A foolproof system yes? Well no, it is far from foolproof, and as Keifer explains it is a system that just begs fraud on all fronts. Contractors are paid by the cubic yard, common sense dictates that someone needs to certify the yardage of a truck to determine its capacity, could a measurer be bribed to say a truck is 35 yards rather than 30? Someone must determine the percentage of capacity that a truck is loaded to. For example if fallen trees and branches are being removed there are pockets of air, is the truck 75%, 85%, or even 90% full? Could someone be bribed or paid off to overestimate? This believe it or not is just the tip of the iceberg. These are minor infractions compared to what Keifer has unearthed as a result of becoming a BDR employee. His strong work ethic got him noticed within days of starting and he rapidly rose through the ranks of the company operation in the clean up after Gustav.

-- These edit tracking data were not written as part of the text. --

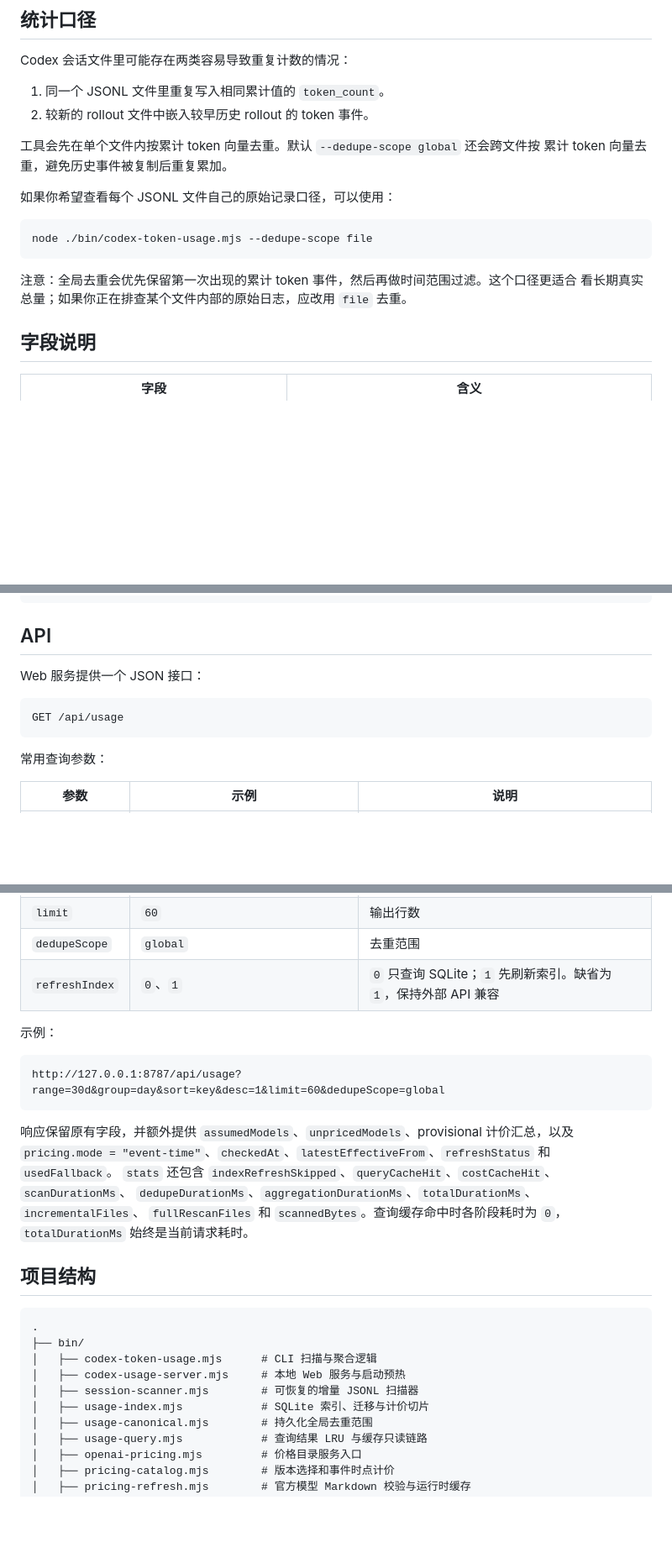
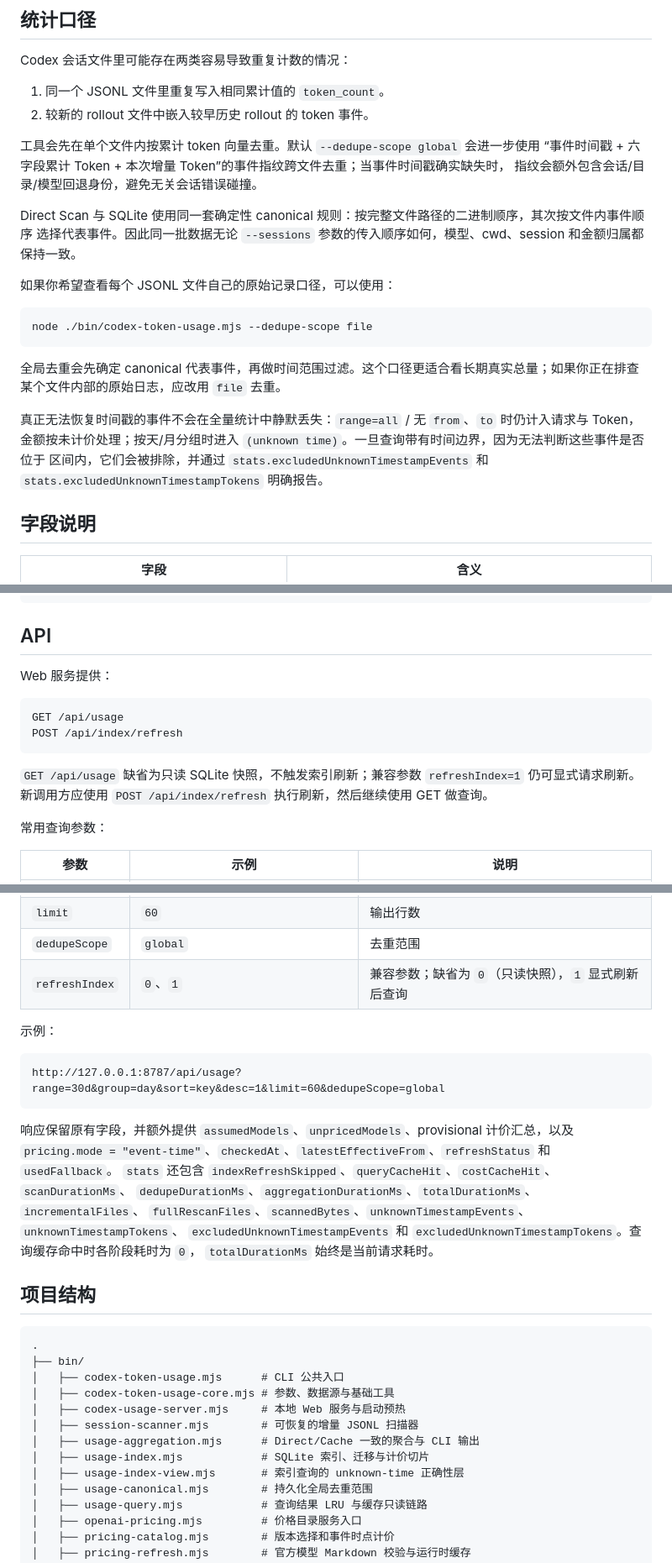
Before and after one commit to ellery97/codex-usage, a Markdown page: README.md, 3 parts joined by grey strips. Shown at 84% size. GitHub-like rendering; blank space fills up the shorter version.

Commit message:
Document canonical and unknown-time semantics

````diff
--- a/README.md
+++ b/README.md
@@ -220,8 +221,12 @@ Codex 会话文件里可能存在两类容易导致重复计数的情况：
 1. 同一个 JSONL 文件里重复写入相同累计值的 `token_count`。
 2. 较新的 rollout 文件中嵌入较早历史 rollout 的 token 事件。
 
-工具会先在单个文件内按累计 token 向量去重。默认 `--dedupe-scope global` 还会跨文件按
-累计 token 向量去重，避免历史事件被复制后重复累加。
+工具会先在单个文件内按累计 token 向量去重。默认 `--dedupe-scope global` 会进一步使用
+“事件时间戳 + 六字段累计 Token + 本次增量 Token”的事件指纹跨文件去重；当事件时间戳确实缺失时，
+指纹会额外包含会话/目录/模型回退身份，避免无关会话错误碰撞。
+
+Direct Scan 与 SQLite 使用同一套确定性 canonical 规则：按完整文件路径的二进制顺序，其次按文件内事件顺序
+选择代表事件。因此同一批数据无论 `--sessions` 参数的传入顺序如何，模型、cwd、session 和金额归属都保持一致。
 
 如果你希望查看每个 JSONL 文件自己的原始记录口径，可以使用：
 
@@ -229,8 +234,13 @@ Codex 会话文件里可能存在两类容易导致重复计数的情况：
 node ./bin/codex-token-usage.mjs --dedupe-scope file
 ```
 
-注意：全局去重会优先保留第一次出现的累计 token 事件，然后再做时间范围过滤。这个口径更适合
-看长期真实总量；如果你正在排查某个文件内部的原始日志，应改用 `file` 去重。
+全局去重会先确定 canonical 代表事件，再做时间范围过滤。这个口径更适合看长期真实总量；如果你正在排查
+某个文件内部的原始日志，应改用 `file` 去重。
+
+真正无法恢复时间戳的事件不会在全量统计中静默丢失：`range=all` / 无 `from`、`to` 时仍计入请求与 Token，
+金额按未计价处理；按天/月分组时进入 `(unknown time)`。一旦查询带有时间边界，因为无法判断这些事件是否位于
+区间内，它们会被排除，并通过 `stats.excludedUnknownTimestampEvents` 和
+`stats.excludedUnknownTimestampTokens` 明确报告。
 
 ## 字段说明
 
@@ -343,11 +353,15 @@ CODEX_USAGE_SESSIONS="$HOME/.codex/sessions:/mnt/c/Users/<Windows用户名>/.cod
 
 ## API
 
-Web 服务提供一个 JSON 接口：
+Web 服务提供：
 
 ```text
 GET /api/usage
+POST /api/index/refresh
 ```
+
+`GET /api/usage` 缺省为只读 SQLite 快照，不触发索引刷新；兼容参数 `refreshIndex=1` 仍可显式请求刷新。
+新调用方应使用 `POST /api/index/refresh` 执行刷新，然后继续使用 GET 做查询。
 
 常用查询参数：
 
@@ -362,7 +376,7 @@ GET /api/usage
 | `asc` / `desc` | `1` | 排序方向 |
 | `limit` | `60` | 输出行数 |
 | `dedupeScope` | `global` | 去重范围 |
-| `refreshIndex` | `0`、`1` | `0` 只查询 SQLite；`1` 先刷新索引。缺省为 `1`，保持外部 API 兼容 |
+| `refreshIndex` | `0`、`1` | 兼容参数；缺省为 `0`（只读快照），`1` 显式刷新后查询 |
 
 示例：
 
@@ -374,17 +388,22 @@ http://127.0.0.1:8787/api/usage?range=30d&group=day&sort=key&desc=1&limit=60&ded
 `pricing.mode = "event-time"`、`checkedAt`、`latestEffectiveFrom`、`refreshStatus` 和 `usedFallback`。
 `stats` 还包含 `indexRefreshSkipped`、`queryCacheHit`、`costCacheHit`、`scanDurationMs`、
 `dedupeDurationMs`、`aggregationDurationMs`、`totalDurationMs`、`incrementalFiles`、
-`fullRescanFiles` 和 `scannedBytes`。查询缓存命中时各阶段耗时为 `0`，`totalDurationMs` 始终是当前请求耗时。
+`fullRescanFiles`、`scannedBytes`、`unknownTimestampEvents`、`unknownTimestampTokens`、
+`excludedUnknownTimestampEvents` 和 `excludedUnknownTimestampTokens`。查询缓存命中时各阶段耗时为 `0`，
+`totalDurationMs` 始终是当前请求耗时。
 
 ## 项目结构
 
 ```text
 .
 ├── bin/
-│   ├── codex-token-usage.mjs      # CLI 扫描与聚合逻辑
+│   ├── codex-token-usage.mjs      # CLI 公共入口
+│   ├── codex-token-usage-core.mjs # 参数、数据源与基础工具
 │   ├── codex-usage-server.mjs     # 本地 Web 服务与启动预热
 │   ├── session-scanner.mjs        # 可恢复的增量 JSONL 扫描器
+│   ├── usage-aggregation.mjs      # Direct/Cache 一致的聚合与 CLI 输出
 │   ├── usage-index.mjs            # SQLite 索引、迁移与计价切片
+│   ├── usage-index-view.mjs       # 索引查询的 unknown-time 正确性层
 │   ├── usage-canonical.mjs        # 持久化全局去重范围
 │   ├── usage-query.mjs            # 查询结果 LRU 与缓存只读链路
 │   ├── openai-pricing.mjs         # 价格目录服务入口
````
Also changed, not shown: other parts of README.md (+9 -5 lines).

What Keifer found is profoundly disturbing, corruption, fraud, and unethical behavior happened at all levels. FEMA were taken for millions of dollars for work that was not done, yet was billed for.
Most books of the whistle blower variety make attempts to conceal identities to prevent litigation or other types of retaliation. Keifer has taken the high road and named names, places, and events. It is also clear that he has the hard evidence of what happened. I do know from talking with him that he has passed on his evidence to the FBI. The question in my mind is will they going to act on this evidence?
Understand, this is not a case of some person making a quick $100 of play money, this was a systematic and long lasting fraud against FEMA. It is not FEMA that paid for the sex, drugs, booze, or the 14 hour days claimed on the time sheets but never worked, it is the US taxpayer that has paid this bill.
Clearly there was also some freelancing going on, again FEMA footed the bill.
(left)Supervisor James Pitre allowed crews to pick up debris in Thibodaux and ordered monitors to change the address to Terrebonne Parish. When monitor Norma Savoy refused to pick up the debris in Thibodaux, the tree cutting service told her James Pitre had already been paid for the debris removal.
Reading The Broken Road has angered me a great deal. And my Investigative Journalist instinct has been awoken. One thing is clear, you have not heard the last on this story from Simon Barrett. I do plan on researching BDR (Beck Disaster Recovery) and several of their employees including Steve Black, Danny Black, Wayne Penoli, and several others. I also plan on exploring several of the firms contracted to perform the clean up, including Omni Pinnacle.
If you are a disgruntled tax payer you really need to read this book. If you were a victim of Gustav you need to read this book. In fact everyone needs to read this book, and the government needs to seriously investigate this case, in fact it needs to take a long hard look at the whole world of FEMA operations.
Copies of The Broken Road are available for purchase through Keifer Bonvillain’s web site.